Women working full time earn on average 17% per hour less than men working full time. The gap for part time women is even more shocking – a staggering 36%.
The Equal Pay Act 1970 and the Equality Act 2010 deal with differences of pay between men and women. The claim is, in effect, one of sex discrimination and does not relate to some wider concept of equal or fair pay. The legislation provides that employers must not give a more favourable contract term to someone of the opposite sex in a comparable job.
Contract terms can include basic pay, bonuses, pensions, company car, sick pay, holidays, extra allowances, health insurance, commission, pay progression and severance pay. This list is non exhaustive and can potentially include any term of employment.
Equal Pay Claims
To bring an equal pay claim the law requires that you:
- Identify an appropriate comparator of the opposite sex
- The comparator must work for the same employer as the claimant (person bringing the claim) and their work must be equal to yours
- Compare your terms and conditions with that of your comparator and show that the comparator has a more favourable term or terms that you
- Assess whether the difference in terms can be justified by the employer. This is known as the genuine material factor defence and will establish at the employment tribunal whether the difference in pay is due to sex discrimination.
Equal Pay Lawyers
If you need advice relating to equal pay our specialist employment team can help you with the undernoted.
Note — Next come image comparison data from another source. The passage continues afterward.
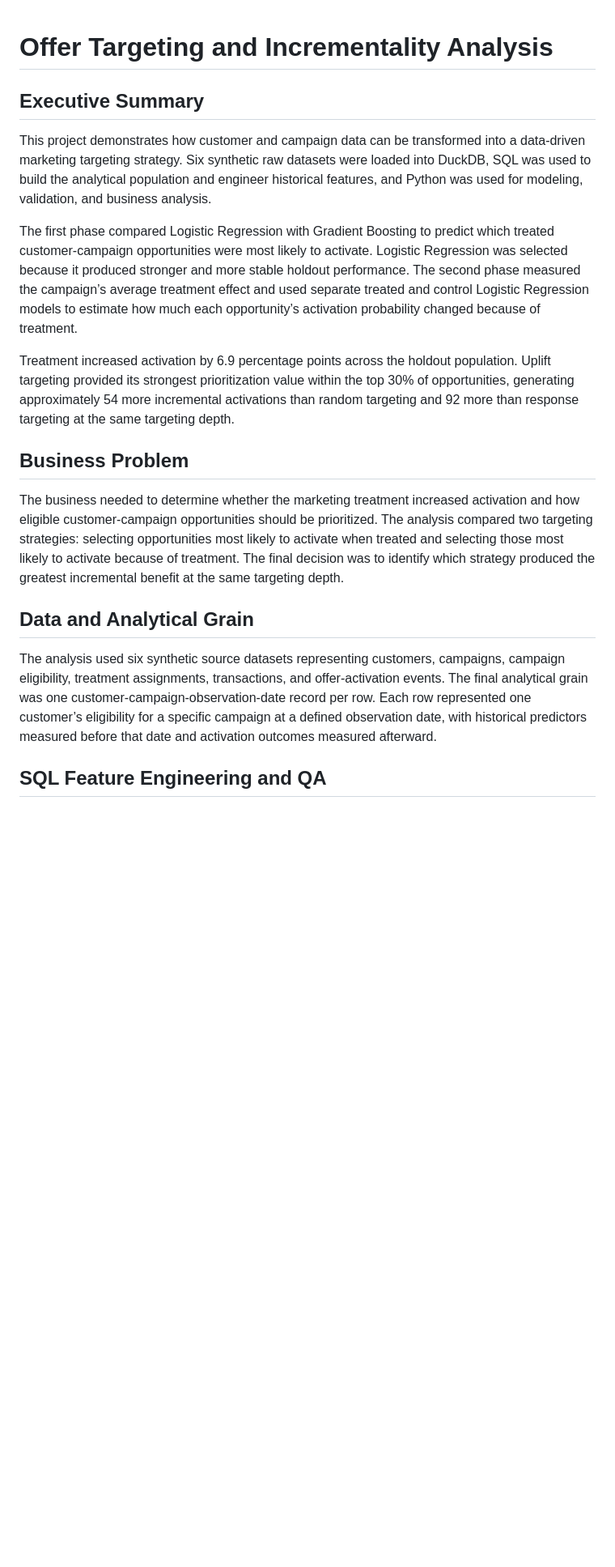
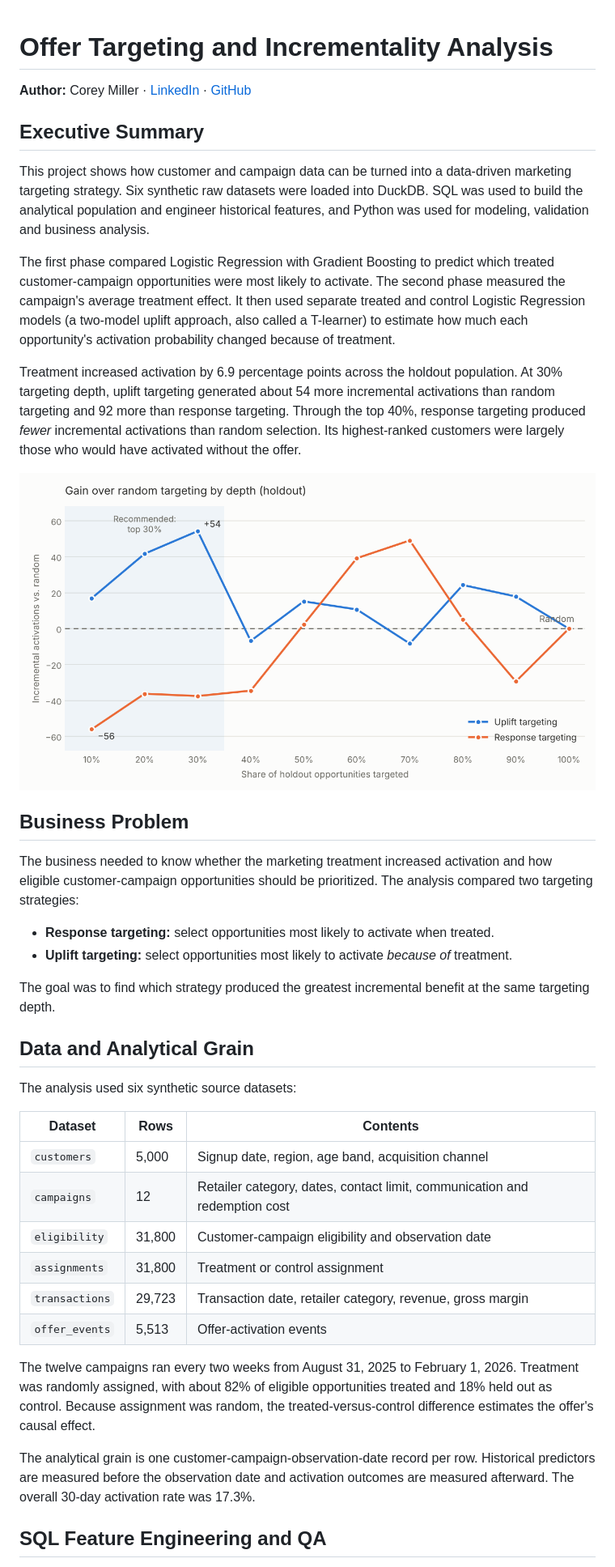
Before and after one commit to CoreyJMiller22791/offer-targeting-incrementality-analysis, a Markdown page: README.md, the part around one of its changes. Shown at 81% size. GitHub-like rendering; pictures changed too: images/strategy_gain_over_random.png (added); blank space fills up the shorter version.

```diff
--- a/README.md
+++ b/README.md
@@ -1,21 +1,42 @@
 # Offer Targeting and Incrementality Analysis
+
+**Author:** Corey Miller · [LinkedIn](https://linkedin.com/in/coreymiller-co) · [GitHub](https://github.com/CoreyJMiller22791)
 
 ## Executive Summary
 
-This project demonstrates how customer and campaign data can be transformed into a data-driven marketing targeting strategy. Six synthetic raw datasets were loaded into DuckDB, SQL was used to build the analytical population and engineer historical features, and Python was used for modeling, validation, and business analysis.
+This project shows how customer and campaign data can be turned into a data-driven marketing targeting strategy. Six synthetic raw datasets were loaded into DuckDB. SQL was used to build the analytical population and engineer historical features, and Python was used for modeling, validation and business analysis.
 
-The first phase compared Logistic Regression with Gradient Boosting to predict which treated customer-campaign opportunities were most likely to activate. Logistic Regression was selected because it produced stronger and more stable holdout performance. The second phase measured the campaign’s average treatment effect and used separate treated and control Logistic Regression models to estimate how much each opportunity’s activation probability changed because of treatment.
+The first phase compared Logistic Regression with Gradient Boosting to predict which treated customer-campaign opportunities were most likely to activate. The second phase measured the campaign's average treatment effect. It then used separate treated and control Logistic Regression models (a two-model uplift approach, also called a T-learner) to estimate how much each opportunity's activation probability changed because of treatment.
 
-Treatment increased activation by 6.9 percentage points across the holdout population. Uplift targeting provided its strongest prioritization value within the top 30% of opportunities, generating approximately 54 more incremental activations than random targeting and 92 more than response targeting at the same targeting depth.
+Treatment increased activation by 6.9 percentage points across the holdout population. At 30% targeting depth, uplift targeting generated about 54 more incremental activations than random targeting and 92 more than response targeting. Through the top 40%, response targeting produced *fewer* incremental activations than random selection. Its highest-ranked customers were largely those who would have activated without the offer.
 
+![Gain over random targeting by depth](images/strategy_gain_over_random.png)
 
 ## Business Problem
 
-The business needed to determine whether the marketing treatment increased activation and how eligible customer-campaign opportunities should be prioritized. The analysis compared two targeting strategies: selecting opportunities most likely to activate when treated and selecting those most likely to activate because of treatment. The final decision was to identify which strategy produced the greatest incremental benefit at the same targeting depth.
+The business needed to know whether the marketing treatment increased activation and how eligible customer-campaign opportunities should be prioritized. The analysis compared two targeting strategies:
+
+- **Response targeting:** select opportunities most likely to activate when treated.
+- **Uplift targeting:** select opportunities most likely to activate *because of* treatment.
+
+The goal was to find which strategy produced the greatest incremental benefit at the same targeting depth.
 
 ## Data and Analytical Grain
 
-The analysis used six synthetic source datasets representing customers, campaigns, campaign eligibility, treatment assignments, transactions, and offer-activation events. The final analytical grain was one customer-campaign-observation-date record per row. Each row represented one customer’s eligibility for a specific campaign at a defined observation date, with historical predictors measured before that date and activation outcomes measured afterward.
+The analysis used six synthetic source datasets:
+
+| Dataset | Rows | Contents |
+|---|---|---|
+| `customers` | 5,000 | Signup date, region, age band, acquisition channel |
+| `campaigns` | 12 | Retailer category, dates, contact limit, communication and redemption cost |
+| `eligibility` | 31,800 | Customer-campaign eligibility and observation date |
+| `assignments` | 31,800 | Treatment or control assignment |
+| `transactions` | 29,723 | Transaction date, retailer category, revenue, gross margin |
+| `offer_events` | 5,513 | Offer-activation events |
+
+The twelve campaigns ran every two weeks from August 31, 2025 to February 1, 2026. Treatment was randomly assigned, with about 82% of eligible opportunities treated and 18% held out as control. Because assignment was random, the treated-versus-control difference estimates the offer's causal effect.
+
+The analytical grain is one customer-campaign-observation-date record per row. Historical predictors are measured before the observation date and activation outcomes are measured afterward. The overall 30-day activation rate was 17.3%.
 
 ## SQL Feature Engineering and QA
 
```
Also changed, not shown: other parts of README.md (+115 -79 lines), 2 other files.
You can arrange a free telephone consultation with one of our experts by calling 0800 0891331.
- Identifying a comparator
- Types of claim
- Genuine Material Factor defences
- Time Limits